In the records below, find each line that holds "relative" and return it.
⟨
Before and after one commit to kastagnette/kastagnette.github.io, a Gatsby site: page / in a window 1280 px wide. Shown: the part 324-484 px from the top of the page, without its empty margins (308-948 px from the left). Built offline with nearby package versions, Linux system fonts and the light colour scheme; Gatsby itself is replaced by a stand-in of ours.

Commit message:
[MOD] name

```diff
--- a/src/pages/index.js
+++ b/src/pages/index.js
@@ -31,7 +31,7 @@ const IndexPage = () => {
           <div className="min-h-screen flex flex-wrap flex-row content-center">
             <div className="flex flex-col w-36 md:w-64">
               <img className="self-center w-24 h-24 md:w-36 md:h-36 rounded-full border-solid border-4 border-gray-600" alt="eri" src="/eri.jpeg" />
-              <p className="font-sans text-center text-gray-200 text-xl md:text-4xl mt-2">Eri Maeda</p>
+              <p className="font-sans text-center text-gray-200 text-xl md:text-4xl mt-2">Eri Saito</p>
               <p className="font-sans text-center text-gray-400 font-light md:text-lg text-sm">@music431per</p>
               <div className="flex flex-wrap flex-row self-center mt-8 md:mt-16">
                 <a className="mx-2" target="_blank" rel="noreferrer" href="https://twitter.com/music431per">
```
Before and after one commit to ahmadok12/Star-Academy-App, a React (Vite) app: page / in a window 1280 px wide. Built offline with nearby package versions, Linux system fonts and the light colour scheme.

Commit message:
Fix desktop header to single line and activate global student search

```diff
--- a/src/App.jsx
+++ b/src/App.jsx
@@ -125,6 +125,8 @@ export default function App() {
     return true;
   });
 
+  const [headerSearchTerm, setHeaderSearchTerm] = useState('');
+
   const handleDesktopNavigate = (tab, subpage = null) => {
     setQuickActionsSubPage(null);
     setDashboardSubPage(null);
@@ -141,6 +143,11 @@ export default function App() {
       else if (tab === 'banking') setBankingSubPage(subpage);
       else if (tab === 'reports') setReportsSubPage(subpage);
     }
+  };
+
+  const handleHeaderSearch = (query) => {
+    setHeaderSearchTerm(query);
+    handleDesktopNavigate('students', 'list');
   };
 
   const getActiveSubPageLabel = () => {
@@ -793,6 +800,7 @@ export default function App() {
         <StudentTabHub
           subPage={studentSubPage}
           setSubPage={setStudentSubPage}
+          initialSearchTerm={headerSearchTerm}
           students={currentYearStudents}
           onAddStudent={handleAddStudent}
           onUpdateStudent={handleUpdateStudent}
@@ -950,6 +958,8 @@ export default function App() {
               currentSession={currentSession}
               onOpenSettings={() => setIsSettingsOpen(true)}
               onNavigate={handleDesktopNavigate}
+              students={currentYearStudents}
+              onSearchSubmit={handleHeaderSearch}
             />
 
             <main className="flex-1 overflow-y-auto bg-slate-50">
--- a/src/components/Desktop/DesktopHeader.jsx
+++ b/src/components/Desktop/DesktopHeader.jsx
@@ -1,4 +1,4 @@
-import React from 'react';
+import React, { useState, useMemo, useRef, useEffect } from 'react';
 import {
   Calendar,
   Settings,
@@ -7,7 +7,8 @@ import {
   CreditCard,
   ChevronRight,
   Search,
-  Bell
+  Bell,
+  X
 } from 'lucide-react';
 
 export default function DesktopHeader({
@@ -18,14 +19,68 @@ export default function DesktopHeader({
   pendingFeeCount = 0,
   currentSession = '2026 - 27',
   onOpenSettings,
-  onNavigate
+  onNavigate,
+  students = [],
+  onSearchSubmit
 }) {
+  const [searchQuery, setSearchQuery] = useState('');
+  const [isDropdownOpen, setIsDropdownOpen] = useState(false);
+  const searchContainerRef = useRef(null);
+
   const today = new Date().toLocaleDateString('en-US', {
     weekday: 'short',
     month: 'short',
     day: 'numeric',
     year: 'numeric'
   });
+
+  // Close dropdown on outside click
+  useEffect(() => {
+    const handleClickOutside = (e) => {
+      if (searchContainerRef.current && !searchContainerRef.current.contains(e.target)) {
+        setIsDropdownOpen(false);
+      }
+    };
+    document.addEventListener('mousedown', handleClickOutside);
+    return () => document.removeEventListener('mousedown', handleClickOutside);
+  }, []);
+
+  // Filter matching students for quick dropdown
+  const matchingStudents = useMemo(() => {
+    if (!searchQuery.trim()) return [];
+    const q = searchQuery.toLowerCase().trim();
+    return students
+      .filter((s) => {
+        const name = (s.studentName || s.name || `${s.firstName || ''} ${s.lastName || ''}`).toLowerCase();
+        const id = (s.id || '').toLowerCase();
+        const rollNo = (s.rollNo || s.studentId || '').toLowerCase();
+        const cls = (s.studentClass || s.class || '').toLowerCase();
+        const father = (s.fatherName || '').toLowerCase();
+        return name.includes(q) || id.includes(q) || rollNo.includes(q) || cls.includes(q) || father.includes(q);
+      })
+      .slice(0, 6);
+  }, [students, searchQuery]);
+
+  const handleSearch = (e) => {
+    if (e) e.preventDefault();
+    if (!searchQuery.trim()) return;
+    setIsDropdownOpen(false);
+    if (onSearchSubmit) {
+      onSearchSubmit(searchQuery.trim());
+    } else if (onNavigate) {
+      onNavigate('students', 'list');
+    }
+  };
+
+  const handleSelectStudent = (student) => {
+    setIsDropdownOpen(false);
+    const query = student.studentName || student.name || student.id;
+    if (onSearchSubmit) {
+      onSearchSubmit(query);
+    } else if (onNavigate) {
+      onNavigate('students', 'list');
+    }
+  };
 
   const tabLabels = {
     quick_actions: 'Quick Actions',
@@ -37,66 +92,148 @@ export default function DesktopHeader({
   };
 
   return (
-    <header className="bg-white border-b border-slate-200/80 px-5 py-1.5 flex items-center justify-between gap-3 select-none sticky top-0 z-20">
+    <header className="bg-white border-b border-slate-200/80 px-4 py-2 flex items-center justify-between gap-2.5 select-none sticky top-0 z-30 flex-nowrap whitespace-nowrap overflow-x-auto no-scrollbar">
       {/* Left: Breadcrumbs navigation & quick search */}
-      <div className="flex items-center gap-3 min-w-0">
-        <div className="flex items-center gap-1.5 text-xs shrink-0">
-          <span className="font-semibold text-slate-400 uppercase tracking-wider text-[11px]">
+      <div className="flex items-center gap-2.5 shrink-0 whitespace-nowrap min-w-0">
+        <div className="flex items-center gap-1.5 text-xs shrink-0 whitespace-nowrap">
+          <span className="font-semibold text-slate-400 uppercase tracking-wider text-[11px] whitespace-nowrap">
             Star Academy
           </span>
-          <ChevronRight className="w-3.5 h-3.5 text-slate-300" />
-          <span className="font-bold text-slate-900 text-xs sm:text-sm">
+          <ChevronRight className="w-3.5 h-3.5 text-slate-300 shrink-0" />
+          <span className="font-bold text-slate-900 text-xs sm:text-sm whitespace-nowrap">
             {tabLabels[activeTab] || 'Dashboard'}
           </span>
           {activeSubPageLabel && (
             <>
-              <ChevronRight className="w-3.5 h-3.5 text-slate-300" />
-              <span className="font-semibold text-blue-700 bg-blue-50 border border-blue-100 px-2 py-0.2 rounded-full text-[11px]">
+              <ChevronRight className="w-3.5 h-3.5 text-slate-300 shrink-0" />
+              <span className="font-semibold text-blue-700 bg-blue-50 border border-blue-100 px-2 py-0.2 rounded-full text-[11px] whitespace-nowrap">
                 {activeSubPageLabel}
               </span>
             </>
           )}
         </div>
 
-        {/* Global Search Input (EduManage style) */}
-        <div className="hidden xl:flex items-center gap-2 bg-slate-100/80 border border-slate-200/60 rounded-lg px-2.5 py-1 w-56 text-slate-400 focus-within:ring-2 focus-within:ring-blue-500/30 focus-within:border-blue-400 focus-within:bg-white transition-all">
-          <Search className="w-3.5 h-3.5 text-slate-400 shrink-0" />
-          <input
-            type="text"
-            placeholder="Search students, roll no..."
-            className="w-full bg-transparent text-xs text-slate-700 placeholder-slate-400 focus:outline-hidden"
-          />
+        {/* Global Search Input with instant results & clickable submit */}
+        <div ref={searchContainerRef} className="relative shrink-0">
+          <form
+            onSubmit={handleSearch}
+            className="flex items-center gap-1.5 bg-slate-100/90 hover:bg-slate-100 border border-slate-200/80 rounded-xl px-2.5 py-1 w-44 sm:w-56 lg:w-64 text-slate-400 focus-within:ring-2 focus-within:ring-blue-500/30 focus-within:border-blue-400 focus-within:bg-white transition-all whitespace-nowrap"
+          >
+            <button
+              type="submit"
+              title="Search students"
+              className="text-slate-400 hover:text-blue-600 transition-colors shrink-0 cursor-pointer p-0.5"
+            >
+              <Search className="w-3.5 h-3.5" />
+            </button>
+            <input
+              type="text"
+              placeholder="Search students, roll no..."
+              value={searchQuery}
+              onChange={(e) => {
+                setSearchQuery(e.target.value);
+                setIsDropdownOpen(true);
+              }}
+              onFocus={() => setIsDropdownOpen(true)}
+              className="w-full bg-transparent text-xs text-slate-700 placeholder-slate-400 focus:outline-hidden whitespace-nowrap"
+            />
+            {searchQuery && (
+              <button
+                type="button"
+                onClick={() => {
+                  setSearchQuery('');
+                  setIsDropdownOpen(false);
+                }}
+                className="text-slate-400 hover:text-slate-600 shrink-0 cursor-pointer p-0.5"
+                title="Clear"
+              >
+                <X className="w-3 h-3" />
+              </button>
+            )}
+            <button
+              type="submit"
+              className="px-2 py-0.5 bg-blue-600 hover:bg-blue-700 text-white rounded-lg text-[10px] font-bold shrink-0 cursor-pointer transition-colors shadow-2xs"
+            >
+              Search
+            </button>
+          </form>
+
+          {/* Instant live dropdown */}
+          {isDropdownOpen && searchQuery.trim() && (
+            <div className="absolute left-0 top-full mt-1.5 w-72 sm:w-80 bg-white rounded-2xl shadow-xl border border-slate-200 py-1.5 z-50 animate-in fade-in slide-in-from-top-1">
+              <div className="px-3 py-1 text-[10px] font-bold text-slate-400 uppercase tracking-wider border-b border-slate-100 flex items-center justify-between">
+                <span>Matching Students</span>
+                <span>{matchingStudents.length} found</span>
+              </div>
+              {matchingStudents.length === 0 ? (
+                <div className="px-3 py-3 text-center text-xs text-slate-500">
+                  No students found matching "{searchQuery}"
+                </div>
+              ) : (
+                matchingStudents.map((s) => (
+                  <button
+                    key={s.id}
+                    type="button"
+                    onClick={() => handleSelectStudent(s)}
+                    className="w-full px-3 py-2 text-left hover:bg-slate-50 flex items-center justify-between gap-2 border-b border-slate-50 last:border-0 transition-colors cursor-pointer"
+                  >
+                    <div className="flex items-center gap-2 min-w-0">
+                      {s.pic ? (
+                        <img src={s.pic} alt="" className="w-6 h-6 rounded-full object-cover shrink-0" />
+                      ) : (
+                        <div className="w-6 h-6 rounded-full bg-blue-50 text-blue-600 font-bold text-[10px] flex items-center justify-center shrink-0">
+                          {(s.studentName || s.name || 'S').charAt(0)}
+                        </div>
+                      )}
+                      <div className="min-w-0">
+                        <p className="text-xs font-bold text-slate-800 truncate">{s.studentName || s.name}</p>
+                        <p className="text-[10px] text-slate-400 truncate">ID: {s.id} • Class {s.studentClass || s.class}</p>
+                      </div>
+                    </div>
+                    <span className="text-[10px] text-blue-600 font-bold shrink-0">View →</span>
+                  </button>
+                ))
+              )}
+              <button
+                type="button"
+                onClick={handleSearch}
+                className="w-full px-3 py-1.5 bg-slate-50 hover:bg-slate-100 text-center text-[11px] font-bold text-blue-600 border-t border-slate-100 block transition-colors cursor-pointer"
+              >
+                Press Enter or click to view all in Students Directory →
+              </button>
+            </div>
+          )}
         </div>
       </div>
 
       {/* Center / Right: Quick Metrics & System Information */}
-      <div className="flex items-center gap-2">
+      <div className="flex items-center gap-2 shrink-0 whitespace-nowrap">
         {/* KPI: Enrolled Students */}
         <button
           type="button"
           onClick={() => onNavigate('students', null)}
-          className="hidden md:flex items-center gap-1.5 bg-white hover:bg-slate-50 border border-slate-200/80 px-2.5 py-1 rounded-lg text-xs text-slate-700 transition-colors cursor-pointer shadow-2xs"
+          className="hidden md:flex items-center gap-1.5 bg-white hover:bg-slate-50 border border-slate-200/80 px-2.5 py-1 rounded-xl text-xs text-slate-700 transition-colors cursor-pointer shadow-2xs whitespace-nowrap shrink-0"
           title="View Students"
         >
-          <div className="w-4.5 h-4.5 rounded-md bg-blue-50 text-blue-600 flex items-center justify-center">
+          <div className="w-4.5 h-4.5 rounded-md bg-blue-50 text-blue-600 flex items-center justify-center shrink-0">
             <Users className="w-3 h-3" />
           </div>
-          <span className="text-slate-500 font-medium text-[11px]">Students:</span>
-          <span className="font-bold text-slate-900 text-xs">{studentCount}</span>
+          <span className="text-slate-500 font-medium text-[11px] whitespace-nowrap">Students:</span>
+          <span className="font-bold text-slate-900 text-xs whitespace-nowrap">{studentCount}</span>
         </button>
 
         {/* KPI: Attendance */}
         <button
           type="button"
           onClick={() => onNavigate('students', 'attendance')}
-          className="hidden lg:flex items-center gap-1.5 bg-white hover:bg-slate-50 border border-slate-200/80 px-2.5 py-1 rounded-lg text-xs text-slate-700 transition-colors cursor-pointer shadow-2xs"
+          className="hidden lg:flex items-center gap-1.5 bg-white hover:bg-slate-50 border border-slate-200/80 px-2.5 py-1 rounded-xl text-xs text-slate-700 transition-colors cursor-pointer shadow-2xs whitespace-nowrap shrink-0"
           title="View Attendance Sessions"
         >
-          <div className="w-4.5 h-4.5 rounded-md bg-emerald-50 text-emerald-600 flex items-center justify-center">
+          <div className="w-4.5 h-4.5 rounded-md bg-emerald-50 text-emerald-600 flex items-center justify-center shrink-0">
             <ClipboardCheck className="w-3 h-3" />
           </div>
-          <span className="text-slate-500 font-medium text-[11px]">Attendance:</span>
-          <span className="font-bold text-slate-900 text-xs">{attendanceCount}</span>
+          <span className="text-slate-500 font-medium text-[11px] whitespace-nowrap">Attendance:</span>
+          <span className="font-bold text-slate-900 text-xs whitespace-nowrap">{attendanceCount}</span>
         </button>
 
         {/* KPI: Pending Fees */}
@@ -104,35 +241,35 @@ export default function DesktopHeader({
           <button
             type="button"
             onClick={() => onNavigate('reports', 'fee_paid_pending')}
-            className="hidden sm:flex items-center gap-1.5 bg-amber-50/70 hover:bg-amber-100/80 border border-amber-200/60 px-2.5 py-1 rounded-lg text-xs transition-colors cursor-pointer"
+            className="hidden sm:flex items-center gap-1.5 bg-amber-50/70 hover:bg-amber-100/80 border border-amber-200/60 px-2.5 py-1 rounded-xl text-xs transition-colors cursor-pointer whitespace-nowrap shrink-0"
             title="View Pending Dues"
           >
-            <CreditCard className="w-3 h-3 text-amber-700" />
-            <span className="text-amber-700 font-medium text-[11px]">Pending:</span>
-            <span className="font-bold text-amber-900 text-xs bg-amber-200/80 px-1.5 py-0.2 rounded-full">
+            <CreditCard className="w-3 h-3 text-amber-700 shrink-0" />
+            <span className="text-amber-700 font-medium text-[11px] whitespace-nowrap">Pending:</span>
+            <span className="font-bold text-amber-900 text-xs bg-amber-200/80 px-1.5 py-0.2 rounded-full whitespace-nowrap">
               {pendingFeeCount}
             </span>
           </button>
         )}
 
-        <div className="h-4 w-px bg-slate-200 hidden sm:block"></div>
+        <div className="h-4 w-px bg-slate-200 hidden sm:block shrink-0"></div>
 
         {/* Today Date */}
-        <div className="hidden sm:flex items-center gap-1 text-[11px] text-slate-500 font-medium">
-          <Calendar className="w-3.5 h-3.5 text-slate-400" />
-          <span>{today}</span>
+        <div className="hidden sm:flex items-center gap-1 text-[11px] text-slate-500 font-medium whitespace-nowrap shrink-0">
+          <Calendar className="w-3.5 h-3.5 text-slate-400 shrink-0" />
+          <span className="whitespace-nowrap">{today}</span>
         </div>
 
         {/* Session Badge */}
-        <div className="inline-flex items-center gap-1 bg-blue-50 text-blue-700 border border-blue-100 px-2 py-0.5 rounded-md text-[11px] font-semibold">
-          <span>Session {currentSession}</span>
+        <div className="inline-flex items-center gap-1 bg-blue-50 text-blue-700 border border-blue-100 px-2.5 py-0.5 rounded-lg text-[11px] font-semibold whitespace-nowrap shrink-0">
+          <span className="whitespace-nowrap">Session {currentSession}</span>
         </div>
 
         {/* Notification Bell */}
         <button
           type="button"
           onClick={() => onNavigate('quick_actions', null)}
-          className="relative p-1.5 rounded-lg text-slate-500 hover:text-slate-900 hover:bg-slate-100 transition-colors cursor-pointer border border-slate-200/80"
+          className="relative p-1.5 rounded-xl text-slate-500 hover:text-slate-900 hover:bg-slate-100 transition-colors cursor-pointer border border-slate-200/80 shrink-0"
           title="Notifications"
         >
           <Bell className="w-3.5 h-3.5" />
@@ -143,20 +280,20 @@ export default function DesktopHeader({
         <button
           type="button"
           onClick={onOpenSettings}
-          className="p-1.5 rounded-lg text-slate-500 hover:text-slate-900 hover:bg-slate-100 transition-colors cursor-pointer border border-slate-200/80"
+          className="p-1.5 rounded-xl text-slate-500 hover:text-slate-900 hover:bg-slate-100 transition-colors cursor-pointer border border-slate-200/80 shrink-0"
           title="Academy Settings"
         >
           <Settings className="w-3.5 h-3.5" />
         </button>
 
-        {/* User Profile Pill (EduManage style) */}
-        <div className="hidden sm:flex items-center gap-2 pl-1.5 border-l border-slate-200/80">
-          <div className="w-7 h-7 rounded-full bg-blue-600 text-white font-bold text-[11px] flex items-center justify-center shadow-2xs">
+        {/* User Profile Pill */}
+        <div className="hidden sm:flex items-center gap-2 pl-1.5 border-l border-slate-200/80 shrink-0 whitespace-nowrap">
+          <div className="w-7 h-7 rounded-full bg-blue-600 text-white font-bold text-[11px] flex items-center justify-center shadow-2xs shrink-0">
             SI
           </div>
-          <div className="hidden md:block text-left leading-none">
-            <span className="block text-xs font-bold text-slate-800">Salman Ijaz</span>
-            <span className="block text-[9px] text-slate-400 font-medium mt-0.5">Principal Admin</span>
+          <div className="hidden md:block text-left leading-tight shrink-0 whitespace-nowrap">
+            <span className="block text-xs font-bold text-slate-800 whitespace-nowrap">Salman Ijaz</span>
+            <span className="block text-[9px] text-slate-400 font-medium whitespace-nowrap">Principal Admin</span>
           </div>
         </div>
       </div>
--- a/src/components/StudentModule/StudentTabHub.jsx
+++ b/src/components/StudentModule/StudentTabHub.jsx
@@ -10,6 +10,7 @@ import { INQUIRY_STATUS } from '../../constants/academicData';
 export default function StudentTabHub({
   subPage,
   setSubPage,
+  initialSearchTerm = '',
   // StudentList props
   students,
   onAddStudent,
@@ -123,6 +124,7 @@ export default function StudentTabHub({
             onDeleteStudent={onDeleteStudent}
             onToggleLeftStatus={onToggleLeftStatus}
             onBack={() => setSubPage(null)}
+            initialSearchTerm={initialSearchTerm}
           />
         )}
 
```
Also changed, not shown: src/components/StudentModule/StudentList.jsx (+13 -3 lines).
⟩
| Solution |
+        <div ref={searchContainerRef} className="relative shrink-0">
-          className="relative p-1.5 rounded-lg text-slate-500 hover:text-slate-900 hover:bg-slate-100 transition-colors cursor-pointer border border-slate-200/80"
+          className="relative p-1.5 rounded-xl text-slate-500 hover:text-slate-900 hover:bg-slate-100 transition-colors cursor-pointer border border-slate-200/80 shrink-0"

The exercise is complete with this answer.